I’ve worked with many developers over the years. More recently the majority of them have been junior developers. When working with someone junior the best you can hope for is not net negative NNPP. By that, I mean that the developer doesn’t have any impact on the project.
There will be a period where the vast majority of what they are doing is whatever you tell them to do. They will most likely not do it how you want it to be done. It will also probably take you longer to explain what needs doing than it would be to do it yourself. This is normal and should be expected for the first 3 months with a junior developer. This is going to have a negative impact on your project as you are spending time that could otherwise be used for other things.
Getting to Not Net Negative

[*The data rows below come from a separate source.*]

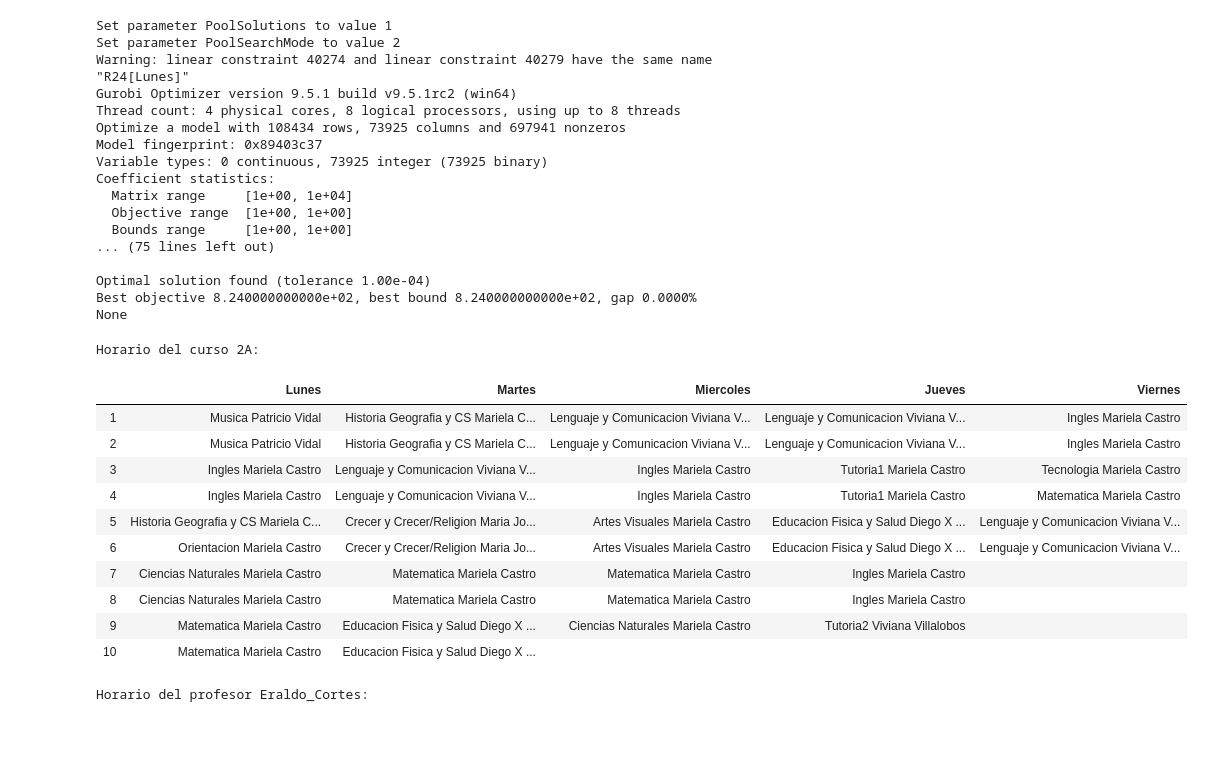
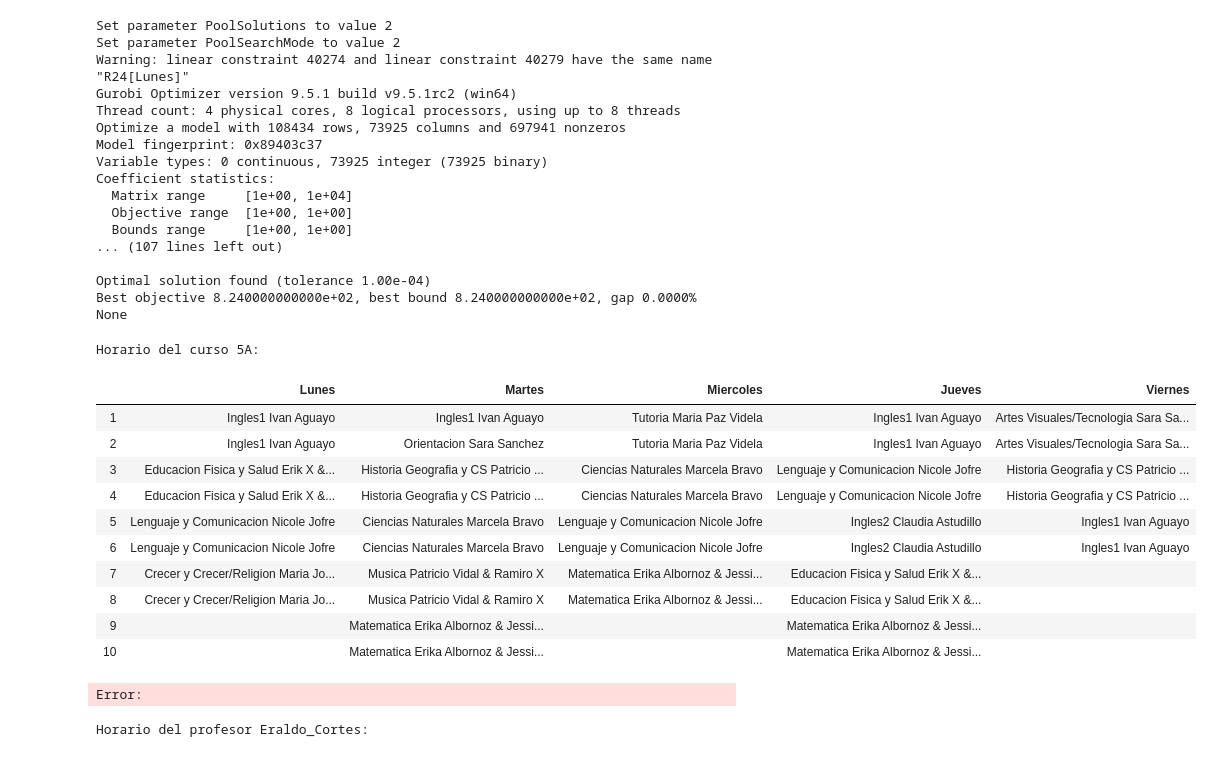
Before and after one commit to acarril/timetable_generator, a Jupyter notebook: Asignador/main.ipynb, the cells around one changed output. Drawn from its saved outputs; the diff is of its cells as text; code cells hidden in the pictures.

```diff
--- a/Asignador/main.ipynb
+++ b/Asignador/main.ipynb
@@ -233,7 +233,7 @@ for c,p,r,d,j in asignaciones_vetadas:
 for c in ramos_en_distintos_dias:
     for ls in ramos_en_distintos_dias[c]:
         for p1,r1,p2,r2 in [(ls[b][0][i],ls[b][1],ls[d][0][k],ls[d][1]) for b in range(len(ls)) for d in range(len(ls)) if b < d for i in range(len(ls[b][0])) for k in range(len(ls[d][0]))]:
-            model.addConstrs((sum(x[c,p1,r1,d,j] + x[c,p2,r2,d,j] + z[c,p1,r1,d,j] + z[c,p2,r2,d,j] + y[c,p1,r1,d,j] + y[c,p2,r2,d,j] for j in modulos) <= max(ramos_por_curso[c][r1]['maximo_modulos_diarios'], ramos_por_curso[c][r2]['maximo_modulos_diarios']) for d in dias),name="R24");
+            model.addConstrs((sum(x[c,p1,r1,d,j] + x[c,p2,r2,d,j] + z[c,p1,r1,d,j] + z[c,p2,r2,d,j] + y[c,p1,r1,d,j] + y[c,p2,r2,d,j] for j in modulos) <= max(ramos_por_curso[c][r1]['maximo_modulos_diarios'], ramos_por_curso[c][r2]['maximo_modulos_diarios']) for d in dias),name=f"R24[{c},{p1},{p2},{r1},{r2}]");
 # %%
 model.addConstrs((x[c,p,r,d,j] + z[c,p,r,d,j] + y[c,p,r,d,j]<= 1 for c,p,r in total_asignaciones for d in dias for j in modulos),name="R25");
 # %%
@@ -246,7 +246,7 @@ model.addConstrs((y[c,p,r,d,j] == 0 for c,p,r in total_asignaciones for d in dia
 obj = sum(n[p,d,j] for p in carga_profesores for d in dias for j in [i for i in modulos if i+4 in modulos])
 model.setObjective(obj, GRB.MINIMIZE)
 
-model.setParam("PoolSolutions", 1)
+model.setParam("PoolSolutions", 2)
 model.setParam('PoolSearchMode', 2)
 model.setParam('OutputFlag', 1)
 model.update()
@@ -285,7 +285,7 @@ for i in range(model.SolCount):
 # model.optimize()
 # model.write('out.sol')
 # %% [output]
-Set parameter PoolSolutions to value 1
+Set parameter PoolSolutions to value 2
 Set parameter PoolSearchMode to value 2
 Warning: linear constraint 40274 and linear constraint 40279 have the same name "R24[Lunes]"
 Gurobi Optimizer version 9.5.1 build v9.5.1rc2 (win64)
@@ -297,7 +297,7 @@ Coefficient statistics:
   Matrix range     [1e+00, 1e+04]
   Objective range  [1e+00, 1e+00]
   Bounds range     [1e+00, 1e+00]
-... (75 lines left out)
+... (107 lines left out)
 
 Optimal solution found (tolerance 1.00e-04)
 Best objective 8.240000000000e+02, best bound 8.240000000000e+02, gap 0.0000%
@@ -393,46 +393,47 @@ def generar_horario(curso, numero_sol):
                 lista_dia = []
                 ultimo_dia = elem[3]
                 lista_dia.append(ultimo_dia)
                 elem[2] = elem[2].replace('_', ' ')
                 elem[1] = elem[1].replace('_', ' ')
                 lista_dia.append(f'{elem[2]} \n {elem[1]}')
             else:
                 elem[2] = elem[2].replace('_', ' ')
                 elem[1] = elem[1].replace('_', ' ')
                 lista_dia.append(f'{elem[2]} \n {elem[1]}')
 
     lista_auxiliar.append(lista_dia)
     lista_auxiliar = lista_auxiliar[1:]
     len_maxima = 0
     for dia in lista_auxiliar:
         if len(dia) > len_maxima:
             len_maxima = len(dia)
 
     horario.add_column('', [i+1 for i in range(len_maxima - 1)])
 
     for i in range(len(lista_auxiliar)):
         for j in range(len_maxima - len(lista_auxiliar[i])):
             lista_auxiliar[i].append('')
         horario.add_column(lista_auxiliar[i][0], lista_auxiliar[i][1:], align='c')
     horario.format = True
     print(f'Horario del curso {curso}: ')
     return horario
 
-curso = '2A'
-generar_horario(curso,numero_sol=1)
+curso = '5A'
+generar_horario(curso,numero_sol=2)
 # %% [output]
-Horario del curso 2A:
+Horario del curso 5A:
 |  | Lunes | Martes | Miercoles | Jueves | Viernes |
-| 1 | Musica Patricio Vidal | Historia Geografia y CS Mariela C... | Lenguaje y Comunicacion Viviana V... | Lenguaje y Comunicacion Viviana V... | Ingles Mariela Castro |
-| 2 | Musica Patricio Vidal | Historia Geografia y CS Mariela C... | Lenguaje y Comunicacion Viviana V... | Lenguaje y Comunicacion Viviana V... | Ingles Mariela Castro |
-| 3 | Ingles Mariela Castro | Lenguaje y Comunicacion Viviana V... | Ingles Mariela Castro | Tutoria1 Mariela Castro | Tecnologia Mariela Castro |
-| 4 | Ingles Mariela Castro | Lenguaje y Comunicacion Viviana V... | Ingles Mariela Castro | Tutoria1 Mariela Castro | Matematica Mariela Castro |
-| 5 | Historia Geografia y CS Mariela C... | Crecer y Crecer/Religion Maria Jo... | Artes Visuales Mariela Castro | Educacion Fisica y Salud Diego X ... | Lenguaje y Comunicacion Viviana V... |
-| 6 | Orientacion Mariela Castro | Crecer y Crecer/Religion Maria Jo... | Artes Visuales Mariela Castro | Educacion Fisica y Salud Diego X ... | Lenguaje y Comunicacion Viviana V... |
-| 7 | Ciencias Naturales Mariela Castro | Matematica Mariela Castro | Matematica Mariela Castro | Ingles Mariela Castro |  |
-| 8 | Ciencias Naturales Mariela Castro | Matematica Mariela Castro | Matematica Mariela Castro | Ingles Mariela Castro |  |
-| 9 | Matematica Mariela Castro | Educacion Fisica y Salud Diego X ... | Ciencias Naturales Mariela Castro | Tutoria2 Viviana Villalobos |  |
-| 10 | Matematica Mariela Castro | Educacion Fisica y Salud Diego X ... |  |  |  |
+| 1 | Ingles1 Ivan Aguayo | Ingles1 Ivan Aguayo | Tutoria Maria Paz Videla | Ingles1 Ivan Aguayo | Artes Visuales/Tecnologia Sara Sa... |
+| 2 | Ingles1 Ivan Aguayo | Orientacion Sara Sanchez | Tutoria Maria Paz Videla | Ingles1 Ivan Aguayo | Artes Visuales/Tecnologia Sara Sa... |
+| 3 | Educacion Fisica y Salud Erik X &... | Historia Geografia y CS Patricio ... | Ciencias Naturales Marcela Bravo | Lenguaje y Comunicacion Nicole Jofre | Historia Geografia y CS Patricio ... |
+| 4 | Educacion Fisica y Salud Erik X &... | Historia Geografia y CS Patricio ... | Ciencias Naturales Marcela Bravo | Lenguaje y Comunicacion Nicole Jofre | Historia Geografia y CS Patricio ... |
+| 5 | Lenguaje y Comunicacion Nicole Jofre | Ciencias Naturales Marcela Bravo | Lenguaje y Comunicacion Nicole Jofre | Ingles2 Claudia Astudillo | Ingles1 Ivan Aguayo |
+| 6 | Lenguaje y Comunicacion Nicole Jofre | Ciencias Naturales Marcela Bravo | Lenguaje y Comunicacion Nicole Jofre | Ingles2 Claudia Astudillo | Ingles1 Ivan Aguayo |
+| 7 | Crecer y Crecer/Religion Maria Jo... | Musica Patricio Vidal & Ramiro X | Matematica Erika Albornoz & Jessi... | Educacion Fisica y Salud Erik X &... |  |
+| 8 | Crecer y Crecer/Religion Maria Jo... | Musica Patricio Vidal & Ramiro X | Matematica Erika Albornoz & Jessi... | Educacion Fisica y Salud Erik X &... |  |
+| 9 |  | Matematica Erika Albornoz & Jessi... |  | Matematica Erika Albornoz & Jessi... |  |
+| 10 |  | Matematica Erika Albornoz & Jessi... |  | Matematica Erika Albornoz & Jessi... |  |
+Error:
 # %%
 def generar_horario_profesor(nombre_profesor,numero_sol):
     clases_profesor = []
```
Also changed, not shown: 1 other file.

The first thing you need to do is get your developer to a not net negative state. There are a few things that can help you and your developer get there.

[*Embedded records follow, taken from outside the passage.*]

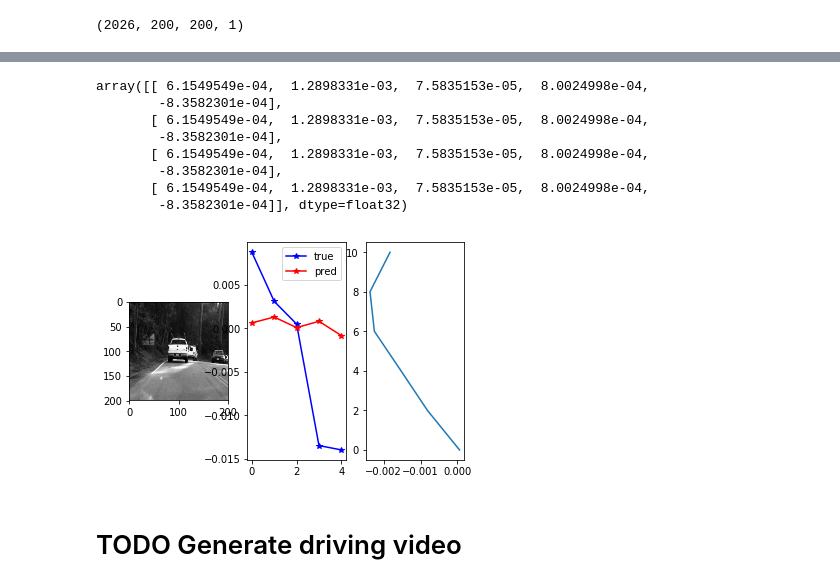
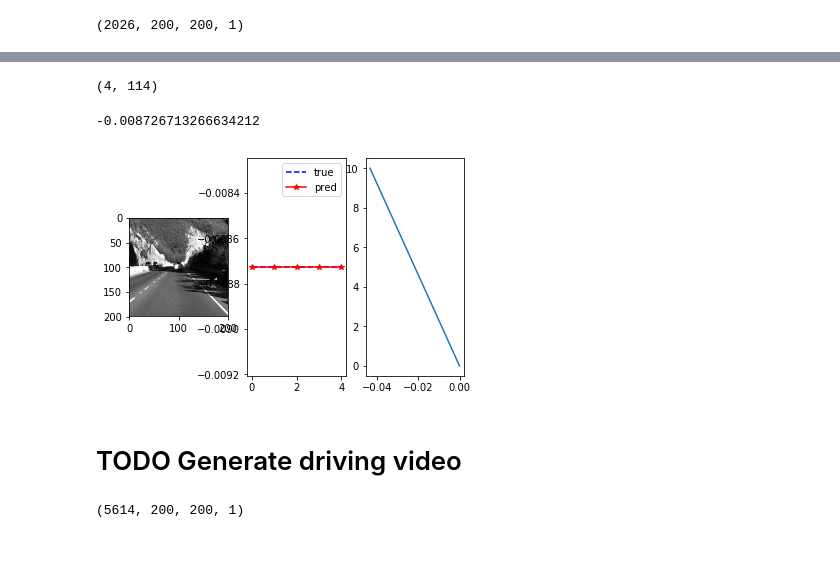
Before and after one commit to quan-dao/ECN-E2E, a Jupyter notebook: s1p10_test_model.ipynb, the cells around one changed output, grey strips where cells are left out. Drawn from its saved outputs; the diff is of its cells as text; code cells hidden in the pictures; blank space fills up the shorter version.

```diff
--- a/s1p10_test_model.ipynb
+++ b/s1p10_test_model.ipynb
@@ -50,3 +52,8 @@ X_val, y_val = gen_regressor_dataset("./s1p10_data/s1p10_CH2_002_output_validati
+# %%
+# X_val, y_val = gen_classifier_dataset("./s1p10_data/s1p10_CH2_002_output_validation.csv", **gen_param)
+X_val = np.load('./s1p10_data/CH2_validation_X.npy')
+y_val_arr = np.load('./s1p10_data/CH2_validation_y.npy')
+y_val = [y_val_arr[i, :, :]for i in range(NUM_LABELS)]
 # %%
 X_val.shape
 # %% [output]
@@ -58,21 +65,32 @@ y_val.shape
 # %%
 # Get test data
 test_sample_X = X_val[:4, :, :, :]
-test_sample_y = y_val[:4, :]
+test_sample_y = [y_val[i][:4, :] for i in range(NUM_LABELS)]
 # %%
 # Get model prediction
 pred_y = model.predict(test_sample_X)
-
-pred_y
-# %% [output]
-array([[ 6.1549549e-04,  1.2898331e-03,  7.5835153e-05,  8.0024998e-04,
-        -8.3582301e-04],
-       [ 6.1549549e-04,  1.2898331e-03,  7.5835153e-05,  8.0024998e-04,
-        -8.3582301e-04],
-       [ 6.1549549e-04,  1.2898331e-03,  7.5835153e-05,  8.0024998e-04,
-        -8.3582301e-04],
-       [ 6.1549549e-04,  1.2898331e-03,  7.5835153e-05,  8.0024998e-04,
-        -8.3582301e-04]], dtype=float32)
+# %%
+pred_y[0].shape
+# %% [output]
+(4, 114)
+# %%
+def one_hot_to_angle(one_hot_arr, bins_edge):
+    """
+    Decode one hot encoded vector to get angle
+
+    Input:
+        one_hot_arr (np.ndarray): shape (1, NUM_CLASSES)
+        bins_edge (np.ndarray): shape (1, NUM_CLASSES + 1)
+    """
+    angle_id = np.argmax(one_hot_arr)
+    if angle_id < NUM_CLASSES:
+        return (bins_edge[angle_id] + bins_edge[angle_id + 1]) / 2.
+    else:
+        return bins_edge[angle_id]
+# %%
+one_hot_to_angle(pred_y[0][-1, :], bins_edge=BINS_EDGE)
+# %% [output]
+-0.008726713266634212
 # %%
 def steering_angle_to_next_pos(angle, arc_length=2.0):
     """
@@ -89,30 +107,34 @@ def steering_angle_to_next_pos(angle, arc_length=2.0):
         next_x = R * np.sin(angle)
     return np.array([next_x, next_y])
 # %%
-disp_idx = 2
+disp_idx = -1
 
-# Calculate position along the whole sequence of prediction
-pred_seq = pred_y[disp_idx, :]
+# Decode pred_y to get a sequence of steering angle
+pred_sequence = [one_hot_to_angle(pred_y[i][disp_idx, :], BINS_EDGE) for i in range(NUM_LABELS)]
+
+# Interpret pred_sequence to way_pts
 way_pts = np.zeros((6, 2))
-for i, angle in enumerate(pred_seq):
+for i, angle in enumerate(pred_sequence):
     next_pos = steering_angle_to_next_pos(angle)
     way_pts[i + 1, :] = way_pts[i, :] + next_pos
-# print(way_pts)
 
 # smoothen waypts (just for display purpose)
 way_pts_y = savgol_filter(way_pts[:, 1], 5, 3)
+
+# Get real value of sequence of steering angle
+real_sequence = [one_hot_to_angle(test_sample_y[i][disp_idx, :], BINS_EDGE) for i in range(NUM_LABELS)]
 
 # Display
 plt.subplot(131)
 plt.imshow(test_sample_X[disp_idx, :, :, 0], cmap='gray')
 plt.subplot(132)
-plt.plot(test_sample_y[disp_idx, :], 'b-*', label='true')
-plt.plot(pred_y[disp_idx, :], 'r-*', label='pred')
+plt.plot(real_sequence, 'b--', label='true')
+plt.plot(pred_sequence, 'r-*', label='pred')
 plt.legend()
 plt.subplot(133)
-plt.plot(-way_pts_y, way_pts[:, 0])
+plt.plot(way_pts_y, way_pts[:, 0])
 plt.show()
 # %% [output]
-[figure, old version]
+[figure, new version]
 # %% [markdown]
 # TODO Generate driving video
@@ -118,0 +162,4 @@ plt.show()
+# %%
+X_test.shape
+# %% [output]
+(5614, 200, 200, 1)
```
Also changed, not shown: parts of 11 cells of this notebook, 6 other files.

Acceptance Criteria - generally speaking, you should already have for some acceptance criteria for a feature that you are working on. If this is not explicitly defined, you should do so know. The next step will be to break the task down and explicitly define acceptance criteria for each chunk. This will help you both break down the problem and ensure that you’re both on the same page.
Framework - ensure that the area they will be working on already has some kind of framework in place. They should be able to work from what is already there. Let’s say you’re adding a sort parameter to a query; there should already be a place in the system that does this already. They shouldn’t be adding brand new features to a system, only extending existing ones.

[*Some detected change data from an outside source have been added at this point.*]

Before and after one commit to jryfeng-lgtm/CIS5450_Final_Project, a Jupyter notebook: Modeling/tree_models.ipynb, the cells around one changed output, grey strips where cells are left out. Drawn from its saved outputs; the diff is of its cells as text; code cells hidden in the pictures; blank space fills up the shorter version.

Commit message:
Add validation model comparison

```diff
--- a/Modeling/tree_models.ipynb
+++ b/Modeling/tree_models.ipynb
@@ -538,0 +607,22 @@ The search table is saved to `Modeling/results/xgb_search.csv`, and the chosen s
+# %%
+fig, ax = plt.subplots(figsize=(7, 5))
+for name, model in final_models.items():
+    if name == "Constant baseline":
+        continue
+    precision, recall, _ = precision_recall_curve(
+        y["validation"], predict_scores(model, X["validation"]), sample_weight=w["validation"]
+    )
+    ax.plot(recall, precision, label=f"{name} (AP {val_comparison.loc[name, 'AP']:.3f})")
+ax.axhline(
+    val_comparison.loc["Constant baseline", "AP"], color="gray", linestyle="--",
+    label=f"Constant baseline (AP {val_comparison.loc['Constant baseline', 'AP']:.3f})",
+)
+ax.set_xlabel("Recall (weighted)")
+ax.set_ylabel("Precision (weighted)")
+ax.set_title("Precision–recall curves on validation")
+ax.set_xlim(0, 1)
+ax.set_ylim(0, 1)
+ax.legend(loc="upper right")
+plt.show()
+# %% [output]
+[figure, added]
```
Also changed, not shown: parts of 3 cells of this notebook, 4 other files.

Tests - make sure you already have a test suite in place. Your new developer should be extending existing tests as well as existing functionality. You want to make it easy for them to succeed.
Pipeline - ensure that you have in place a build pipeline that will protect them from making stupid mistakes. This means having an automated test pipeline with unit and acceptance tests. You want to make sure that they don’t break anything right!
In general, it’s about providing a safe environment for a new developer to be able to succeed in. That way you won’t have to spend as much time manually checking work. You can focus on more higher-level priorities. If you get it right for a junior developer when you onboard more senior developers, they should be able to get up to speed more quickly.